[Image comparison data]

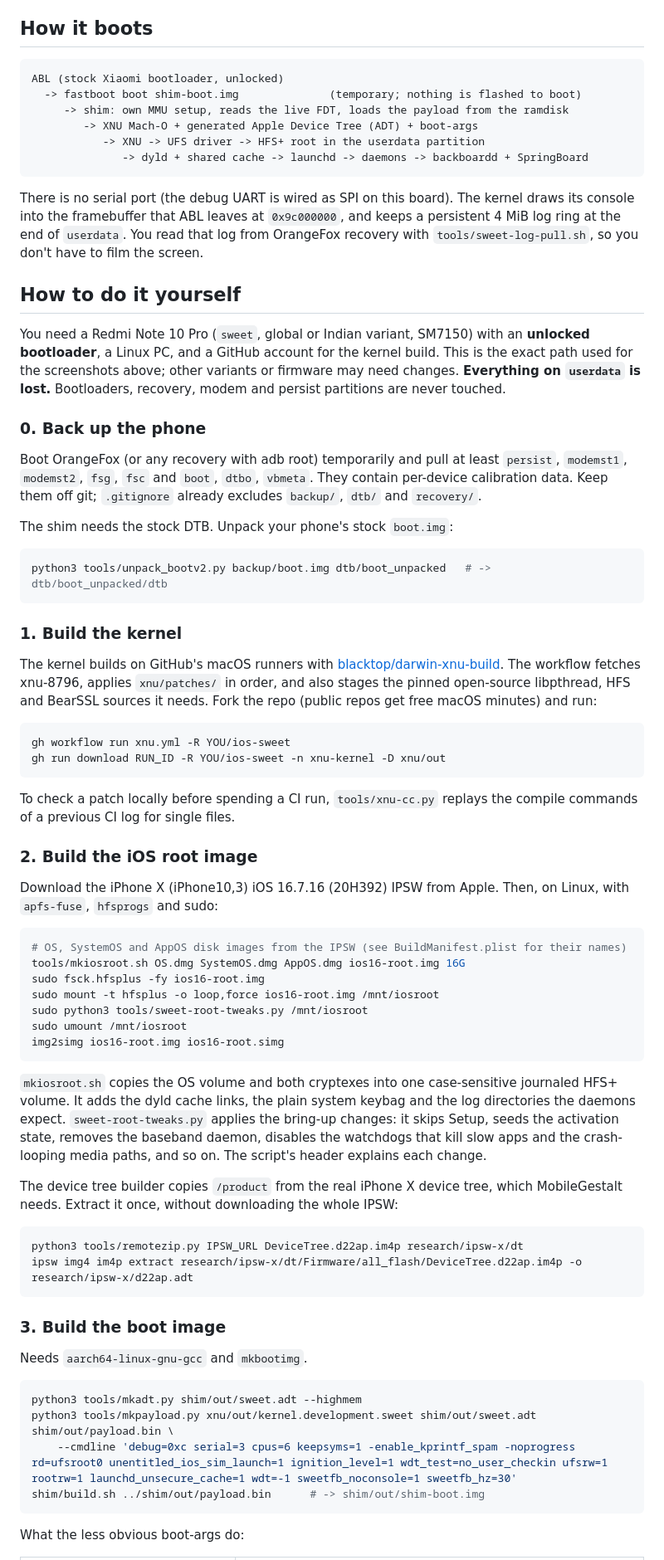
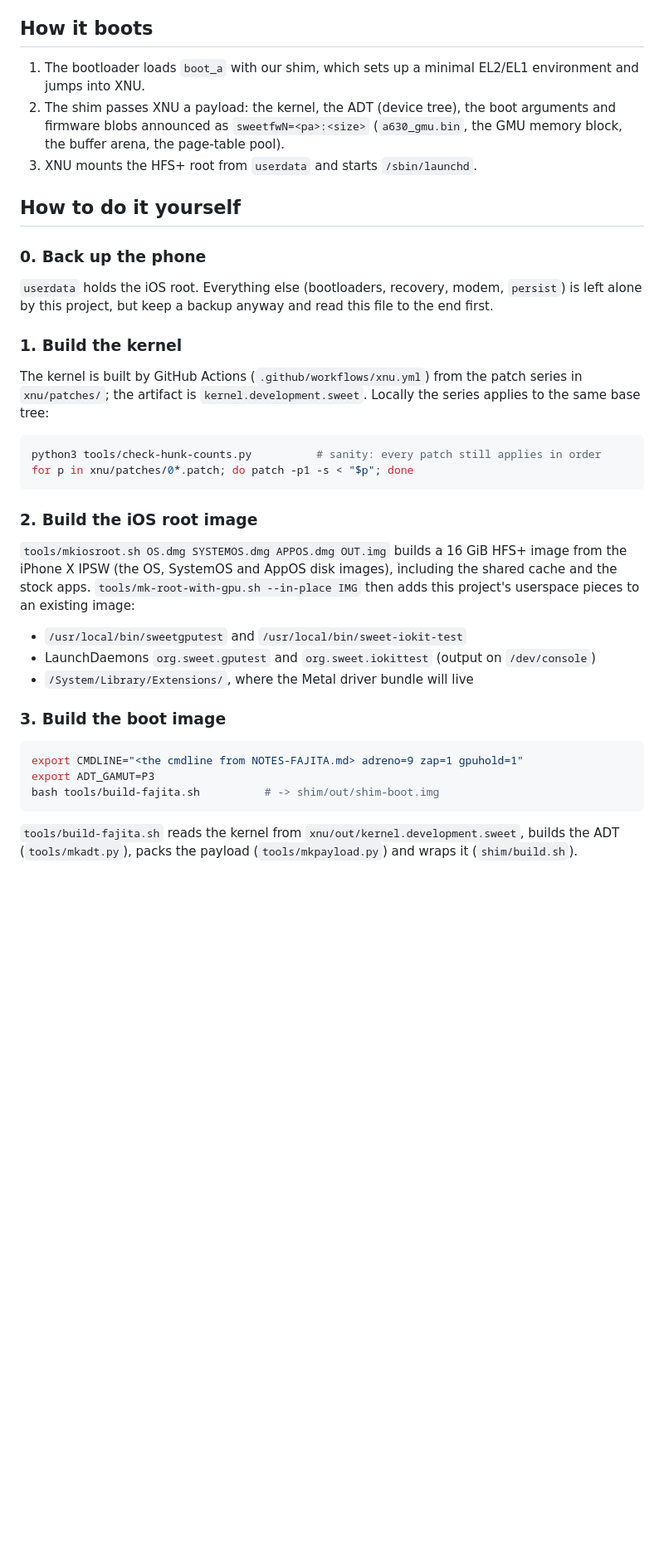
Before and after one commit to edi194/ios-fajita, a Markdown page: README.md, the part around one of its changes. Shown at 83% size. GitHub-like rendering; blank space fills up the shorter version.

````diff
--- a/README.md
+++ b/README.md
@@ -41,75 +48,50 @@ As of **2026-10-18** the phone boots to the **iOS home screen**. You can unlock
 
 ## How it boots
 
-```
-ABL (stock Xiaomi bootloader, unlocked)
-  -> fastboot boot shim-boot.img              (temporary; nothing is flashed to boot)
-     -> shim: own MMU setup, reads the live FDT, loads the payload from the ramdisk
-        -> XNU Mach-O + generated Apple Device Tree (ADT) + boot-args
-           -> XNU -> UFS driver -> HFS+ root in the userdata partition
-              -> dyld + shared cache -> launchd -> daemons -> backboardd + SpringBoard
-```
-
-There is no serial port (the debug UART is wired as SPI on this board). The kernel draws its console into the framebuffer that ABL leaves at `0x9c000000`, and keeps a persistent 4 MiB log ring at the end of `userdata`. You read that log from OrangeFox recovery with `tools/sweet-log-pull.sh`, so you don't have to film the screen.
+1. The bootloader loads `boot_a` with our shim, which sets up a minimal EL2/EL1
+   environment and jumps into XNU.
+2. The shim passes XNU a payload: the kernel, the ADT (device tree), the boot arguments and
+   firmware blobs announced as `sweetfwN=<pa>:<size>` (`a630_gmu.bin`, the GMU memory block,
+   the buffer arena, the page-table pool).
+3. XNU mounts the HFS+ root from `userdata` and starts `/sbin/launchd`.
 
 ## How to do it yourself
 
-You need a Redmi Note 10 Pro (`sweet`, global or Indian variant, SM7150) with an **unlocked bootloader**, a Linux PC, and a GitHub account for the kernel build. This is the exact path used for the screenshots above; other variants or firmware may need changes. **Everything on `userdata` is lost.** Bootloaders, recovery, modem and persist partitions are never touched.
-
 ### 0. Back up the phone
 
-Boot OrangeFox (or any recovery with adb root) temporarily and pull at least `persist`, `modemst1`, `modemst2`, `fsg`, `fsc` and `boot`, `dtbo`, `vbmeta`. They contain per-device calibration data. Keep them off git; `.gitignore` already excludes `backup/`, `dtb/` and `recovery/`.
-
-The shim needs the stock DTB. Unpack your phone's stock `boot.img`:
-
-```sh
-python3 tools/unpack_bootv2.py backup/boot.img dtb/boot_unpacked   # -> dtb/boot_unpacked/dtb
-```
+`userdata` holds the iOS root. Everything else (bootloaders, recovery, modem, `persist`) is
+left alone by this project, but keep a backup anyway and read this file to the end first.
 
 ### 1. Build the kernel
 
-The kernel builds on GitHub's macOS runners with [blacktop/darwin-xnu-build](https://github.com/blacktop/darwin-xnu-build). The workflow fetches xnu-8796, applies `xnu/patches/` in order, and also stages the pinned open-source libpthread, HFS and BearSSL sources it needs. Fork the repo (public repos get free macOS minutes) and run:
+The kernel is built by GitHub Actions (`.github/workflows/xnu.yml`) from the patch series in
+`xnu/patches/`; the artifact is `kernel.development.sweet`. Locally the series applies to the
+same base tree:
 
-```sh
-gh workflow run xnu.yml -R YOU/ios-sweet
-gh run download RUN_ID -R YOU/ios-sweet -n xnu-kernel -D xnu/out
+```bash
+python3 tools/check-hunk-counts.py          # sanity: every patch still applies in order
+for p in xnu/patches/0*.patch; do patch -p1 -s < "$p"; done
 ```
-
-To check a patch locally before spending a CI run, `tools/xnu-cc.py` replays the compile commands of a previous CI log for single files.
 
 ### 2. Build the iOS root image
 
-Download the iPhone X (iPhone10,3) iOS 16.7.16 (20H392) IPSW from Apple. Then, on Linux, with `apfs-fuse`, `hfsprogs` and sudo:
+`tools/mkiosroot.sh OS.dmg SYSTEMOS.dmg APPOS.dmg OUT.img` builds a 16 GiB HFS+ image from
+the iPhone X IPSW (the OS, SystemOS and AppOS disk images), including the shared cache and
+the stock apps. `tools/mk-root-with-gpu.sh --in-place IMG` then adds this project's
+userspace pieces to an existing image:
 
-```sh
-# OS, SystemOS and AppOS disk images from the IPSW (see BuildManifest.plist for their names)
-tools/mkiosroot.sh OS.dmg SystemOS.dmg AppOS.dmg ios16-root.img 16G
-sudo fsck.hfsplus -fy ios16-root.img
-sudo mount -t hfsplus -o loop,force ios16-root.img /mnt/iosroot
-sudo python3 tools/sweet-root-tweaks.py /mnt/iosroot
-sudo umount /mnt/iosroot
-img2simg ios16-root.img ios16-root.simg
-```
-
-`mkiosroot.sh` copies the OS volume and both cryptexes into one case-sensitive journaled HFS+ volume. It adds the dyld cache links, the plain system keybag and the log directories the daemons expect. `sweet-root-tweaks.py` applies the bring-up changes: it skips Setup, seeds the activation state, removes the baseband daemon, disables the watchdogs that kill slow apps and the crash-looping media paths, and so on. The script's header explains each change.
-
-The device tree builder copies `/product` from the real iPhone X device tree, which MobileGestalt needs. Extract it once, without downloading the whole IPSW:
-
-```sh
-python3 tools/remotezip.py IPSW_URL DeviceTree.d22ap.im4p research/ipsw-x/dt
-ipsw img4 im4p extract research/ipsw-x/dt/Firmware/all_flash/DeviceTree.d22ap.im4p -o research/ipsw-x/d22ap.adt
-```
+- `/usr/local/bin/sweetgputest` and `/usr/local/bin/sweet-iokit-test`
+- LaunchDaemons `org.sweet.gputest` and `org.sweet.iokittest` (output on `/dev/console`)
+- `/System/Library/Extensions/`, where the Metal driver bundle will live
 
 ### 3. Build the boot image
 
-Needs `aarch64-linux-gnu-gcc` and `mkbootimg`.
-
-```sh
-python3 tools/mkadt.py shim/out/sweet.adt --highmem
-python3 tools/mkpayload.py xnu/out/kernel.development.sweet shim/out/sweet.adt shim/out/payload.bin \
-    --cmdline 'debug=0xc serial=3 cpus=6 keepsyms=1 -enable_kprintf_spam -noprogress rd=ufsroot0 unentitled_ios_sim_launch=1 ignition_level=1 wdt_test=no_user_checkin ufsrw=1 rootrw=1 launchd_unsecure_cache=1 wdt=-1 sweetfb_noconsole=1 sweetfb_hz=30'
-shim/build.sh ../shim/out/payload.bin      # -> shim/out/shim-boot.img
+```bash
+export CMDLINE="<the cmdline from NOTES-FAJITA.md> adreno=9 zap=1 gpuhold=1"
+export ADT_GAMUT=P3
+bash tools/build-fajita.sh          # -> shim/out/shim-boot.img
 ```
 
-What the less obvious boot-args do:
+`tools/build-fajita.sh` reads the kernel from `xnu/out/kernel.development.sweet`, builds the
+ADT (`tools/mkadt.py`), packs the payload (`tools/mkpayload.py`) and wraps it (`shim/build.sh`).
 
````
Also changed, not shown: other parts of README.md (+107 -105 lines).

▸ What you need to do
What you return must be the lines above that run from the line with "from the ramdisk" to the line with "the userdata partition", inclusive, each copied exactly.

▸ Task answer
-     -> shim: own MMU setup, reads the live FDT, loads the payload from the ramdisk
-        -> XNU Mach-O + generated Apple Device Tree (ADT) + boot-args
-           -> XNU -> UFS driver -> HFS+ root in the userdata partition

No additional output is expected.